Yet reading a poem of the Romantic period as part of an epilogue to Sensibility can be seen as unsatisfying, and simplistic. Situating this poem within it’s Romantic context, it might be possible to read the distaste for emotion implied in the reference to ‘umber’d flames’ and ‘ponderous Engine clang’ in direct opposition to the ‘silent reign’ and very static very serene sense of the beginning, in conjunction with or foreshadowing the turn to conservatism in the early romantics, encapsulated in Southey’s professed dislike of all strong emotion, and sardonically criticised as a common case by Byron. 

Yet, as Butler argues, Wordsworth, the Enlightenment tradition was part of Romantic thinking from the first. The LB preface, while making a case, similar to Wartons, for a more ‘natural’ poetry, juxtaposed this with an awareness that no poem of value is written without mediation and thought, a recognition which seems to echo Goldsmith’s feeling that poetry required ‘inductive reason’ as opposed to the ‘figures in a dream’ of the Gothic mode. 

In a sense, though, this poem does bring figures in a dream before the reader, figured as the waternyphs and naiads in the poem who are seen as memories of a distant ‘past that was never a present’ ‘in times long vanish’d’, this seems to prompt a parallel with the sentimental turn to new forms in Celtic and medieval tradition, as un the Rowley and Ossian poems, while at the same time it is a part of the romantic view, for example in Coleridge’s Kubla Khan. The theme itself of course, of wasted bloom, is a predominant Romantic concern, encoded particularly in Shelley’s view that enslaving the elements man is himself enslaved. In fact parallels can be seen between Seward and Shelley in terms of intellectualism and concentration on the duty of the poet to society. 

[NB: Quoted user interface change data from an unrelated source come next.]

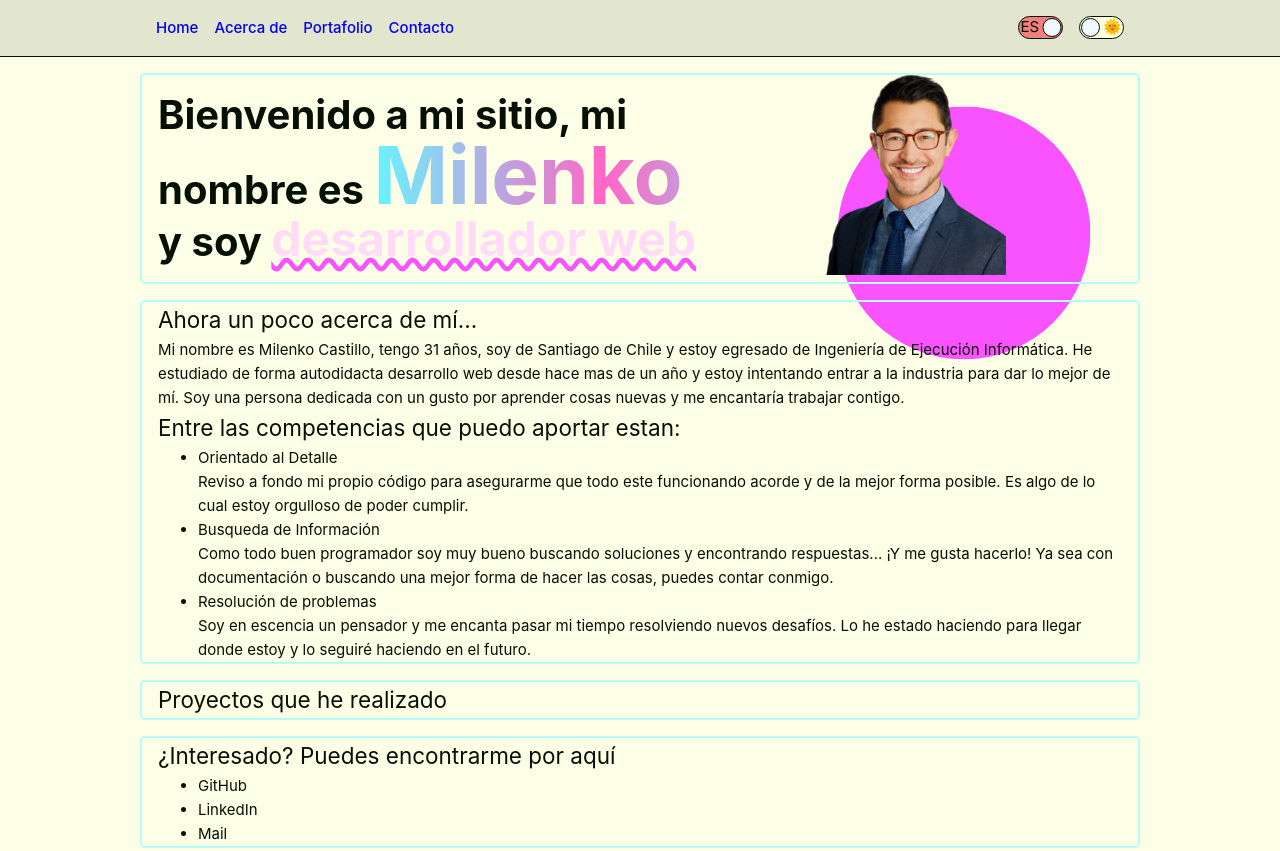
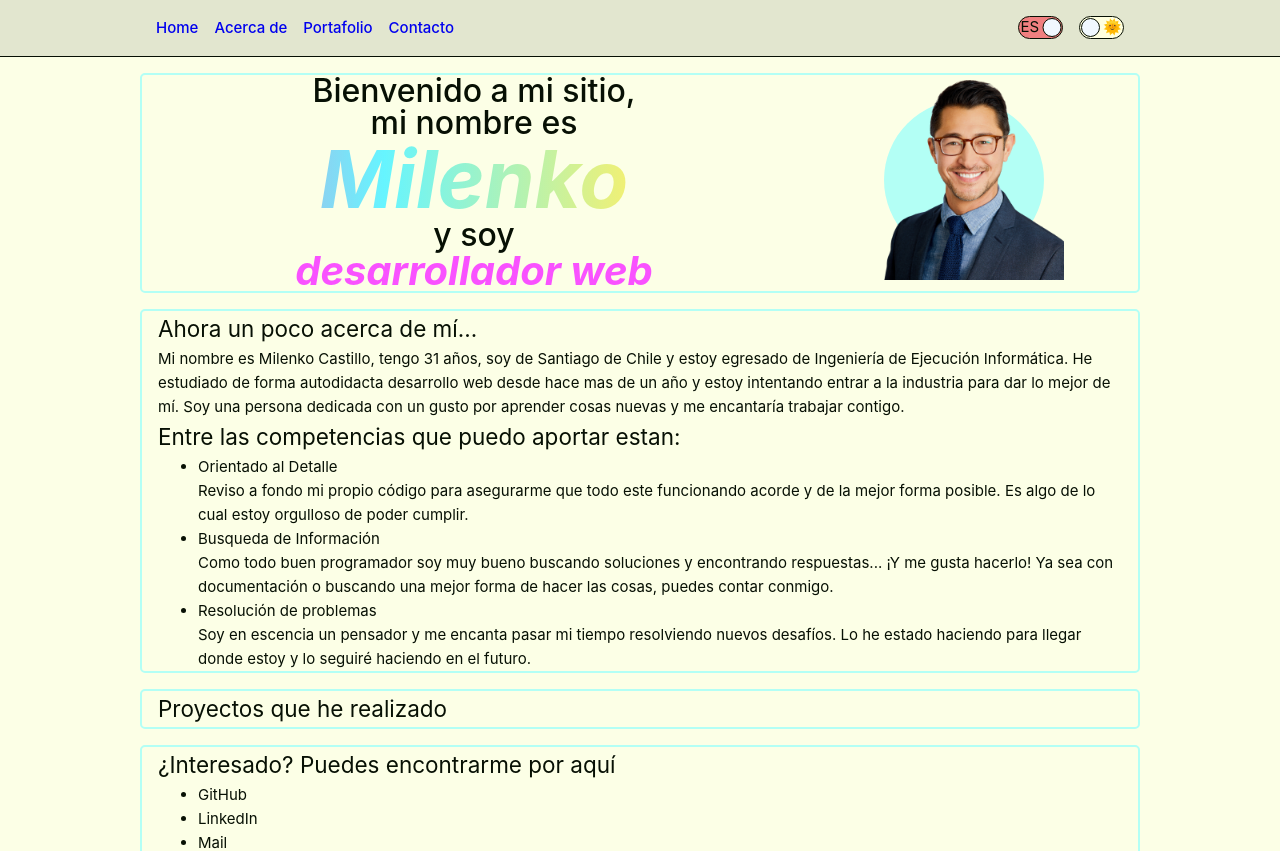
Before and after one commit to stixbunny/portfolio, a Vue app: page / in a window 1280 px wide. Shown: the top 851 px of the page. Built offline with nearby package versions, Linux system fonts and the light colour scheme.

Commit message:
better home style

```diff
--- a/src/components/HomeSection.vue
+++ b/src/components/HomeSection.vue
@@ -8,11 +8,20 @@ const { t } = useI18n();
   <section id="home">
     <div id="title">
       <i18n-t keypath="home.welcome" tag="h1" scope="global">
+        <template v-slot:welcome1>
+          <span>{{ t('home.welcome1') }}</span>
+        </template>
+        <template v-slot:welcome2>
+          <span>{{ t('home.welcome2') }}</span>
+        </template>
         <template v-slot:name>
-          <span>{{ t('home.milenko') }}</span>
+          <span id="my-name">{{ t('home.milenko') }}</span>
+        </template>
+        <template v-slot:welcome3>
+          <span>{{ t('home.welcome3') }}</span>
         </template>
         <template v-slot:title>
-          <span>{{ t('home.webdeveloper') }}</span>
+          <span id="my-title">{{ t('home.webdeveloper') }}</span>
         </template>
       </i18n-t>
     </div>
@@ -28,31 +37,33 @@ const { t } = useI18n();
 <style scoped>
 #home {
   display: grid;
-  grid-template-columns: 2fr 1fr;
+  grid-template-columns: 1fr;
   align-items: center;
-  align-content: center;
+  justify-content: center;
   gap: 1rem;
 }
 #title {
-  grid-column: 1 / 2;
+  justify-self: center;
 }
 #profile-pic {
-  grid-column: 2 / 3;
+  justify-self: center;
   position: relative;
 }
 h1 {
-  font-size: 2.5rem;
+  font-size: 2rem;
   line-height: 1;
   text-wrap: balance;
-  font-weight: bold;
+  /* font-weight: bold; */
 }
 span {
-  font-weight: bold;
+  display: block;
+  font-weight: 500;
+  text-align: center;
 }
 /* Name */
-span:first-child {
-  display: inline-block;
+#my-name {
   font-size: 5rem;
+  /* line-height: 4.5rem; */
   --bg-size: 300%;
   --color-one: hsl(54, 100%, 70%);
   --color-two: hsl(184, 100%, 70%);
@@ -69,7 +80,7 @@ span:first-child {
   color: transparent;
   background-clip: text;
   -webkit-background-clip: text;
-  animation: move-bg 8s infinite linear;
+  animation: move-bg 15s infinite linear;
 }
 @keyframes move-bg {
   to {
@@ -77,20 +88,23 @@ span:first-child {
   }
 }
 /* Title */
-span:nth-child(2) {
+#my-title {
+  font-size: 2.5rem;
+  color: var(--color-accent);
+}
+#my-name,
+#my-title {
+  font-style: italic;
+  text-align: center !important;
+  font-weight: bold;
   text-wrap: nowrap;
-  font-size: 3rem;
-  color: var(--color-secondary);
-  text-decoration-line: underline;
-  text-decoration-color: var(--color-accent);
-  text-decoration-style: wavy;
 }
 svg {
   position: absolute;
   scale: 80%;
   display: block;
   margin: auto;
-  fill: var(--color-accent);
+  fill: var(--color-primary);
   z-index: -1;
 }
 img {
@@ -98,4 +112,18 @@ img {
   min-width: 100px;
   max-width: 200px;
 }
+@media (min-width: 35em) {
+  #home {
+    grid-template-columns: 2fr 1fr;
+  }
+  #title {
+    grid-column: 1 / 2;
+    justify-self: center;
+  }
+  #profile-pic {
+    grid-column: 2 / 3;
+    justify-self: center;
+    position: relative;
+  }
+}
 </style>
--- a/src/i18n/i18n.js
+++ b/src/i18n/i18n.js
@@ -11,7 +11,10 @@ const messages = {
     home: {
       milenko: 'Milenko',
       webdeveloper: 'web developer',
-      welcome: "Welcome to my website, my name is {name} and I'm a {title}",
+      welcome: "{welcome1}{welcome2}{name}{welcome3}{title}",
+      welcome1: "Welcome to my website, ",
+      welcome2: "my name is ",
+      welcome3: " and I'm a ",
     },
     about: {
       title: 'Now a little bit about me...',
@@ -50,7 +53,10 @@ const messages = {
     home: {
       milenko: 'Milenko',
       webdeveloper: 'desarrollador web',
-      welcome: 'Bienvenido a mi sitio, mi nombre es {name} y soy {title}',
+      welcome: '{welcome1}{welcome2}{name}{welcome3}{title}',
+      welcome1: "Bienvenido a mi sitio, ",
+      welcome2: " mi nombre es ",
+      welcome3: " y soy ",
     },
     about: {
       title: 'Ahora un poco acerca de mí...',
```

The reference to the ‘rapt bard’ again, with it’s focus on the poet as creator of the object, seems a particularly romantic reference, to the sublime power of the mind which not only sees but creates what it sees. Here this is figured in terms of privilege of the learned with ‘piecing gaze’ can see what is invisible to the vulgar. In class terms this echoes Johnson’s view that art should be the province of those who have some learning rather than to ‘Artificers’, yet it is also Romantic in that it is a step away from Lockean empiricist ideas of tabula rasa to a subjectivist solipsistic epistemology which Coleridge famously wrote into Dejection: we receive but what we give. 

written: 2007